Feeds

BBC explains 'All your Twitter pics are belong to us' gaffe

Property is theft, man. So we're taking yours

The next step in data security

Everyone's a creator

New technologies have lowered the barrier to creating and distributing creative material in many ways, and turned many more people into "creators". Technology is catching up with the ancient principle behind copyright: that everyone is potentially a creator. These rights are designed to protect and empower individuals, they're automatic, and they're internationally recognised. But we have to know our rights to assert them.

I have already mentioned how giant media companies grab material they find on the internet to lower their costs. So do smaller ones, such as The Huffington Post of course, which made millions for its founder largely on the back of unpaid or low-paid workers. For these media giants to routinely abuse copyright they need the public to be ignorant about their rights, and hostile to copyright in general. Creators, either amateur or professional, who know the value of their work to a large media company won't be fobbed off with excuses or credits. And the law is on their side.

This is where the tension comes in. The BBC, and it is far from unique in this respect, has some problems here. Copyright is vital to the BBC's interests, with a value of £8.2bn according to the corporation, creators' rights aren't always reflected in its reporting, or respected in practice.

The BBC strips attribution from images uploaded to the site. This creates thousands of "orphan works". As a photographers' group puts it, it is the creator of orphan works on an industrial scale. In its Hargreaves submission (PDF/120KB), the BBC argued for a system that would allow it to pay below-market rates, remove liability, and even oblige creators to settle for a credit rather than cash. These were enthusiastically adopted by Hargreaves. The government likes the idea, but says the broadcaster should pay market rates.
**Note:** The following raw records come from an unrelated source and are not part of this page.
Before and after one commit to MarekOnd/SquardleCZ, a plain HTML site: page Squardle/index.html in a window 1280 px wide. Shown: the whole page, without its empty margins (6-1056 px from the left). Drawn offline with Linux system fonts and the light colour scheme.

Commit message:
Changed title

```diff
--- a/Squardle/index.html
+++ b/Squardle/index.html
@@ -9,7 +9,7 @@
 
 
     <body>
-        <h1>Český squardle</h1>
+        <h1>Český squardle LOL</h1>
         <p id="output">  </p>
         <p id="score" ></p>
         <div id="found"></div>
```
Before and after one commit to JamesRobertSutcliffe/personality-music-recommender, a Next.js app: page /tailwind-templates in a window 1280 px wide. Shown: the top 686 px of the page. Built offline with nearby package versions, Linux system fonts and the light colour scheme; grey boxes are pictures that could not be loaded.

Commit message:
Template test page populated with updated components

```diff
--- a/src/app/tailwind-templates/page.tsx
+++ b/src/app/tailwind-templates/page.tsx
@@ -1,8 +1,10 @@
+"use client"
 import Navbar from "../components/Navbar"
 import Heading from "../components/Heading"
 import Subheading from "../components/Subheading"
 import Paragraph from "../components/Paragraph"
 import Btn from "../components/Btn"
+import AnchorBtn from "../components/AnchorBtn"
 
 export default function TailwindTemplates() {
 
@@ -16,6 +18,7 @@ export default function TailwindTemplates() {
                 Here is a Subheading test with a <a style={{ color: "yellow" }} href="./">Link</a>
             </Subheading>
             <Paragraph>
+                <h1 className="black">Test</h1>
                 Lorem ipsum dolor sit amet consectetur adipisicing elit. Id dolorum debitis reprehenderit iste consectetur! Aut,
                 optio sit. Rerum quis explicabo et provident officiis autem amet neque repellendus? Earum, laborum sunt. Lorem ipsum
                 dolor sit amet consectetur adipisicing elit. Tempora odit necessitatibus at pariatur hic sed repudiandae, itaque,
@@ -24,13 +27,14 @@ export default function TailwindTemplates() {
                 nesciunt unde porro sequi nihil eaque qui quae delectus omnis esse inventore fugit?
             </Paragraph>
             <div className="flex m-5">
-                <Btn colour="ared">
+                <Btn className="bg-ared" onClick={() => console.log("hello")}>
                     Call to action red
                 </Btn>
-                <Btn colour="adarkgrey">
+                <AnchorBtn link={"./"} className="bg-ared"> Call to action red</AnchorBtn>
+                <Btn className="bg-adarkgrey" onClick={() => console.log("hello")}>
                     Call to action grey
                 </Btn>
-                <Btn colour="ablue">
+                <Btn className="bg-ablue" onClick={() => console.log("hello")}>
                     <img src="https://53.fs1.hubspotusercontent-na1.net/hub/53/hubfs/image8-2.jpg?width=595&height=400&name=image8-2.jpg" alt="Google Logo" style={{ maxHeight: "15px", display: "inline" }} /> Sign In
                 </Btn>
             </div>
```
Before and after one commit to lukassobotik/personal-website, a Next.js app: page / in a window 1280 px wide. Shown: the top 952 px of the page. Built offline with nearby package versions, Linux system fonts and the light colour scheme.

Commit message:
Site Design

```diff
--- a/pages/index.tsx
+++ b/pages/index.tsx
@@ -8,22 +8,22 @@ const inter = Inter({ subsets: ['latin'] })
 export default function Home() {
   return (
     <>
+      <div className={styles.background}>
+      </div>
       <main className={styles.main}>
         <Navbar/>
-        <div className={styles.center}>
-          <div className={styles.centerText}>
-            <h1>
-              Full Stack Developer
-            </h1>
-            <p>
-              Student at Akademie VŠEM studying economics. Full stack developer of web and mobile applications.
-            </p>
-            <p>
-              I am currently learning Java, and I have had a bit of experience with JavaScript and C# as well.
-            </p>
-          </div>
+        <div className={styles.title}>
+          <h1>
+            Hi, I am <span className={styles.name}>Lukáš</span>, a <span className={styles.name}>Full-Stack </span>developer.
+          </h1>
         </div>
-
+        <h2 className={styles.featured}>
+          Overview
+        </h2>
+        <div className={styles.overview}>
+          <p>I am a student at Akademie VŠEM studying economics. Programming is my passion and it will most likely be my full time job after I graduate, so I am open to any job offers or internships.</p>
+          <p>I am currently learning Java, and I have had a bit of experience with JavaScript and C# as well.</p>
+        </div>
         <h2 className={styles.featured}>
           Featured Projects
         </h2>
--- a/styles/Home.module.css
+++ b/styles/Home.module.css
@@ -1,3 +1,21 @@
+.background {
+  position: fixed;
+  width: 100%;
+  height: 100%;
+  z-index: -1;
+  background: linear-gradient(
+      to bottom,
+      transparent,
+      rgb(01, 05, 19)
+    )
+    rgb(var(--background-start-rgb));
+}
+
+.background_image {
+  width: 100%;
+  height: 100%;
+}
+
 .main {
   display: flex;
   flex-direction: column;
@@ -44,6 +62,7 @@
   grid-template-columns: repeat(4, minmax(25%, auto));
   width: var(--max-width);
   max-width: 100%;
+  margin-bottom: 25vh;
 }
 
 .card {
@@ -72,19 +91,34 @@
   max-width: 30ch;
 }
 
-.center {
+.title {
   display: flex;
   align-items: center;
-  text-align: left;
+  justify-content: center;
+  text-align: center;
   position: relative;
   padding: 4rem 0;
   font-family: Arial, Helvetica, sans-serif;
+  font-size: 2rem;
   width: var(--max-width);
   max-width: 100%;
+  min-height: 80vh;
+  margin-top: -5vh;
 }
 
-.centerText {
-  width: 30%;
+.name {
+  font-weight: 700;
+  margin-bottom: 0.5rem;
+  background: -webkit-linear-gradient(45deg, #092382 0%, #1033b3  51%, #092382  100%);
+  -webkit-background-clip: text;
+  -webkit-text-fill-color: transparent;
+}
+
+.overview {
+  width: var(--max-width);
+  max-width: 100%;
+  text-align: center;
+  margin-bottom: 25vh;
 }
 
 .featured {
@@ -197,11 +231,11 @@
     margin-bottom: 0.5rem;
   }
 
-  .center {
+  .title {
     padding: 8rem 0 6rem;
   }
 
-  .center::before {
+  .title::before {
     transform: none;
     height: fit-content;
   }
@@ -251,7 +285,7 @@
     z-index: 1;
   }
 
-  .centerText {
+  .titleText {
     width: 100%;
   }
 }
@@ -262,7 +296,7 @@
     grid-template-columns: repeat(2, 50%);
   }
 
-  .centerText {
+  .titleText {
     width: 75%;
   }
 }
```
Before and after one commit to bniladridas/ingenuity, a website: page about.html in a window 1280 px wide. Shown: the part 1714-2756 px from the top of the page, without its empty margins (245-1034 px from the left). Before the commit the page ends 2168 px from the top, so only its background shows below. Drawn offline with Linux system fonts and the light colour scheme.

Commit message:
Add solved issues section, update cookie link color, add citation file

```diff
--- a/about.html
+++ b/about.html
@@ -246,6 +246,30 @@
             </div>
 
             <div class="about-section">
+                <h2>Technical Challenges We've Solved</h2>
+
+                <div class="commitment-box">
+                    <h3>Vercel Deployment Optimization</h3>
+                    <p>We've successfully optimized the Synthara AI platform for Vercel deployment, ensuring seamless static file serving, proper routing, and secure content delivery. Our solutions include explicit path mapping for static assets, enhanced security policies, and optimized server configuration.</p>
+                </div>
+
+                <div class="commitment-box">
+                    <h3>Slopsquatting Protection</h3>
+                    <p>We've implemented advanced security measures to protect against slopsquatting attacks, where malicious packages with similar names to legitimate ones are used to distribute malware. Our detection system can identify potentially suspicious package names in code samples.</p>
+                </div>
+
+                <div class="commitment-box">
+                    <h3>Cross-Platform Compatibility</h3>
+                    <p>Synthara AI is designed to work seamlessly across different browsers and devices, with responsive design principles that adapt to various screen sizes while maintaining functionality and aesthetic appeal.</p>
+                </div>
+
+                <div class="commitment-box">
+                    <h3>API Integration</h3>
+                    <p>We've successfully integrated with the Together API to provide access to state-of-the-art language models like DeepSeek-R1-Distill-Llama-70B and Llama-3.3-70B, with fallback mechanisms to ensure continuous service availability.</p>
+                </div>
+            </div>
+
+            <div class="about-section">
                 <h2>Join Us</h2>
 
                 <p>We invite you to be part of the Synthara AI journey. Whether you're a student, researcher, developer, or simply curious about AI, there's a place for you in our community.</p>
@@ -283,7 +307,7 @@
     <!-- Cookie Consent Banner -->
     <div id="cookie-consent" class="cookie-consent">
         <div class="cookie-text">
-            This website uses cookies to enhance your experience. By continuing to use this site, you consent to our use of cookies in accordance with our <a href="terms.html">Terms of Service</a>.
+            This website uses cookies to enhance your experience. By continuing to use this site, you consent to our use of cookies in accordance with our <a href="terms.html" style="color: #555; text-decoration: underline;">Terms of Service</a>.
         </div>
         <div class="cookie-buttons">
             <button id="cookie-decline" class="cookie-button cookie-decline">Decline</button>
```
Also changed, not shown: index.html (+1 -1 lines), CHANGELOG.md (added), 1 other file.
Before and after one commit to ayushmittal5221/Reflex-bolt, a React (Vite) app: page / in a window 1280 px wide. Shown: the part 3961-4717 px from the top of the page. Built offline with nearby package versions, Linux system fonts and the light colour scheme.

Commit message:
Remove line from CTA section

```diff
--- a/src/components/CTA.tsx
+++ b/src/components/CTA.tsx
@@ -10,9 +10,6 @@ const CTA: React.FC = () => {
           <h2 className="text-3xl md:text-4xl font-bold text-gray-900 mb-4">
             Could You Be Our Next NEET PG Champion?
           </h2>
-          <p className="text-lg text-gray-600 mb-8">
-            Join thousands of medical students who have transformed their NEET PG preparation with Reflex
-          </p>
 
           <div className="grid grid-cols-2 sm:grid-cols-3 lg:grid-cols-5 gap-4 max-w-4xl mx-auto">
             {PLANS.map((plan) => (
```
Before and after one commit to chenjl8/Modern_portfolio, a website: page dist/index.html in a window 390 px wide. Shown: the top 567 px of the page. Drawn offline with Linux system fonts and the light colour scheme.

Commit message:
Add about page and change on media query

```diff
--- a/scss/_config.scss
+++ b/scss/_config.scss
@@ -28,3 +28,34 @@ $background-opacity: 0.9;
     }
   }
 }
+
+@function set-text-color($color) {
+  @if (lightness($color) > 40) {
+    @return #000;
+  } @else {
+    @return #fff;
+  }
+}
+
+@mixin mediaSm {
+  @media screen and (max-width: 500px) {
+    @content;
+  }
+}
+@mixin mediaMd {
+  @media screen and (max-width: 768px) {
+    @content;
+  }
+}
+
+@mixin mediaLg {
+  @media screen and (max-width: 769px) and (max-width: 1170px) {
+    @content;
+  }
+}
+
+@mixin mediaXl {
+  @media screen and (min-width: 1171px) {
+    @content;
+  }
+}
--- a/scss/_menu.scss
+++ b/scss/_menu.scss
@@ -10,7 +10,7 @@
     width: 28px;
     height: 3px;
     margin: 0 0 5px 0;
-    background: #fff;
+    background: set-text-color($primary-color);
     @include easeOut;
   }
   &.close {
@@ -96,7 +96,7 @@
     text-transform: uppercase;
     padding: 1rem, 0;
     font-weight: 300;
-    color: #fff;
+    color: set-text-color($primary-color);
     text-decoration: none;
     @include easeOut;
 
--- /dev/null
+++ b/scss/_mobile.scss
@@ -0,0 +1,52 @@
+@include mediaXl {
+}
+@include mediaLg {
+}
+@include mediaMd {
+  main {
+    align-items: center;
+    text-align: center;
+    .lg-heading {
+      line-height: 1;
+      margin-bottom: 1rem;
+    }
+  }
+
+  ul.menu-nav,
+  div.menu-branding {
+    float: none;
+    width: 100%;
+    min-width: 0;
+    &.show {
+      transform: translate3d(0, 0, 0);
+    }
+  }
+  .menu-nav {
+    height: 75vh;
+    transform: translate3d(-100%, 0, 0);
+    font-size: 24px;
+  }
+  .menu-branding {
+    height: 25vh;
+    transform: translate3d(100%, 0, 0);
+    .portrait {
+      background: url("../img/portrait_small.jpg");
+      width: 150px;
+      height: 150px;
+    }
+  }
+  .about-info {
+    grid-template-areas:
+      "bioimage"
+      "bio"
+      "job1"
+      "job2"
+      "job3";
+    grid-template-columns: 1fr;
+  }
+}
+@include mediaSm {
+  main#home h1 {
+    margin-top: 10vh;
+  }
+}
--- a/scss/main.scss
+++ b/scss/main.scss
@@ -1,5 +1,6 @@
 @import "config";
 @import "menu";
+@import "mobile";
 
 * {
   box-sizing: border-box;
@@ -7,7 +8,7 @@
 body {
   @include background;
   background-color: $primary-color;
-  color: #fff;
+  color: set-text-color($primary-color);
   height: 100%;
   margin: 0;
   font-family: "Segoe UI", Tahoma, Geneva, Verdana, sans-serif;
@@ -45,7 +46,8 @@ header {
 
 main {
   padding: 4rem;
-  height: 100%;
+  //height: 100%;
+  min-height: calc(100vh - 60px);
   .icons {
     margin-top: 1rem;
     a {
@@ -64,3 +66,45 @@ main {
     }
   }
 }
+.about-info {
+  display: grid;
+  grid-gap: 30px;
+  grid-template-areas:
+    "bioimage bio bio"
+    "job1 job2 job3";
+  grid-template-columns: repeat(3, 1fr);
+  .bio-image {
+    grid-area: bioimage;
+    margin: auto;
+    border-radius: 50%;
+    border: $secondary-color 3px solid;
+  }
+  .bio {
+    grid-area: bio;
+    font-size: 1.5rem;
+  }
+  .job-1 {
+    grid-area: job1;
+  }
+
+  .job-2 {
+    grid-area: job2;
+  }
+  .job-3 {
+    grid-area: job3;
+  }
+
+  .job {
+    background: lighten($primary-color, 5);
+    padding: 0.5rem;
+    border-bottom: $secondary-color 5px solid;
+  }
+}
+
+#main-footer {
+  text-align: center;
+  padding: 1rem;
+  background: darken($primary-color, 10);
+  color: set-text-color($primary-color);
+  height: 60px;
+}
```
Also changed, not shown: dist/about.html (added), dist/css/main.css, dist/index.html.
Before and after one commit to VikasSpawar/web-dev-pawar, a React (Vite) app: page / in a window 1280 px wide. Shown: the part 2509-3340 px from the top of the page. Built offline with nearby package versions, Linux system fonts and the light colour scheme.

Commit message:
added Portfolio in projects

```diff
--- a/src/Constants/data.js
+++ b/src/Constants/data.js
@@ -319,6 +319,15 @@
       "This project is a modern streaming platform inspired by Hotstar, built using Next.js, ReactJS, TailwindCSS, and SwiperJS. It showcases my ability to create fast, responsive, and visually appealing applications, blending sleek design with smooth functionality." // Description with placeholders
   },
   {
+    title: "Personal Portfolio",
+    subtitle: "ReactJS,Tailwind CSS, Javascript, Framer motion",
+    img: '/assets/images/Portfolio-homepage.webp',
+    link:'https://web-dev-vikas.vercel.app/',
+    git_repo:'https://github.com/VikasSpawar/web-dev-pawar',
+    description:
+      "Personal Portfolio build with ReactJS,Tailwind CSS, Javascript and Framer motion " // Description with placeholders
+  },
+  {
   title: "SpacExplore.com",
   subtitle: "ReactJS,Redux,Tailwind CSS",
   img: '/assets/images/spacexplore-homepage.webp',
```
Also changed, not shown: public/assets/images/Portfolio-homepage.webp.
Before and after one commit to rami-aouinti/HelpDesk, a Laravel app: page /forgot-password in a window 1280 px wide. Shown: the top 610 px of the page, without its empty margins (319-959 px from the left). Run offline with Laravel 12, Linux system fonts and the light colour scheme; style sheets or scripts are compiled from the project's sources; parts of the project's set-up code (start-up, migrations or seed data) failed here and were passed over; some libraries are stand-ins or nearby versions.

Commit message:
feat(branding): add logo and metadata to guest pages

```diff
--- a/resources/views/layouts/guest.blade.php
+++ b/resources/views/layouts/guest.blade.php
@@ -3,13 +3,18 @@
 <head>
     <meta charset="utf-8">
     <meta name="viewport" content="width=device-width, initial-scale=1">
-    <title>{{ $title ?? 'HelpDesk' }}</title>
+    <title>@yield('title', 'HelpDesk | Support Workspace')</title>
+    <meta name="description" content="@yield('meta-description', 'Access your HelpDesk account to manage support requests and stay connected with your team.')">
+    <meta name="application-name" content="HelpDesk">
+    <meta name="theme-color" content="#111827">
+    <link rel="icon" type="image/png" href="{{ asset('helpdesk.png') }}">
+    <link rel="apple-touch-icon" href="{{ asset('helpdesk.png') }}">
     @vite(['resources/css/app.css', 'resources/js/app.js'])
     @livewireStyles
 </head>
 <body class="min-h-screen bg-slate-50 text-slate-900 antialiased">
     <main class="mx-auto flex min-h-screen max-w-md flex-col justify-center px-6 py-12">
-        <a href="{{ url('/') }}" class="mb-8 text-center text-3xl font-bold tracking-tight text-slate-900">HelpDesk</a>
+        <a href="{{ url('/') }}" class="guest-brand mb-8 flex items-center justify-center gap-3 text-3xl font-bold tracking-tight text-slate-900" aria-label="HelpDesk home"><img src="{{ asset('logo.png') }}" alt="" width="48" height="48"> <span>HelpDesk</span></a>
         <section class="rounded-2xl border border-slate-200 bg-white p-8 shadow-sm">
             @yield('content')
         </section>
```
Another problem is the BBC's reporting of creators' rights issues, which is anything but impartial. Coverage rarely, if ever, explains that creators' rights are a universal human right, that these are automatic, and that large media companies must ask permission for your stuff. Or that large media companies generally should pay you when they use it. And that the law is on your side in getting payment out of the reluctant publisher. The "experts" the BBC typically chooses instead reflect the view that rather than working in an individual's favour, copyright is incomprehensible and malignant, and is used to repress us. (This is Google's view, too – see here). They are, typically, activists with an axe to grind – such as this one:

An unbiased BBC copyright expert
Pic: Cory Doctorow

Or take a look this hagiographic profile of his strange friend. Sometimes these activist "experts", can mislead so wildly, they cause the presenters panic attacks. It really isn't in the public's interest to be misled or ignorant about copyright, but with reporting like this, they'll certainly stay that way. And one of the biggest beneficiaries will be giants such as Associated Newspapers and the BBC.

A change in approach to reporting about the rights of creators as something that helps the individual is hard to imagine, given that hostility to those rights is endemic in "social media" evangelism, and that this is practically a religion at the corporation. Change probably requires a Maoist-style purge (very unlikely) or generational change (which is slow). So a lot of education is needed, and a reminder about the charter obligation to be squeaky clean.

While the BBC operates under a unique charter, that doesn't place it above the law. ®

Choosing a cloud hosting partner with confidence

More from The Register

next story
Phones 4u slips into administration after EE cuts ties with Brit mobe retailer
More than 5,500 jobs could be axed if rescue mission fails
JINGS! Microsoft Bing called Scots indyref RIGHT!
Redmond sporran metrics get one in the ten ring
Driving with an Apple Watch could land you with a £100 FINE
Bad news for tech-addicted fanbois behind the wheel
Murdoch to Europe: Inflict MORE PAIN on Google, please
'Platform for piracy' must be punished, or it'll kill us in FIVE YEARS
Bono: Apple will sort out monetising music where the labels failed
Remastered so hard it would be difficult or impossible to master it again
Phones 4u website DIES as wounded mobe retailer struggles to stay above water
Founder blames 'ruthless network partners' for implosion
Sony says year's losses will be FOUR TIMES DEEPER than thought
Losses of more than $2 BILLION loom over troubled Japanese corp
Radio hams can encrypt, in emergencies, says Ofcom
Consultation promises new spectrum and hints at relaxed licence conditions
prev story

Whitepapers

Secure remote control for conventional and virtual desktops
Balancing user privacy and privileged access, in accordance with compliance frameworks and legislation. Evaluating any potential remote control choice.
WIN a very cool portable ZX Spectrum
Win a one-off portable Spectrum built by legendary hardware hacker Ben Heck
Intelligent flash storage arrays
Tegile Intelligent Storage Arrays with IntelliFlash helps IT boost storage utilization and effciency while delivering unmatched storage savings and performance.
High Performance for All
While HPC is not new, it has traditionally been seen as a specialist area – is it now geared up to meet more mainstream requirements?
Beginner's guide to SSL certificates
De-mystify the technology involved and give you the information you need to make the best decision when considering your online security options.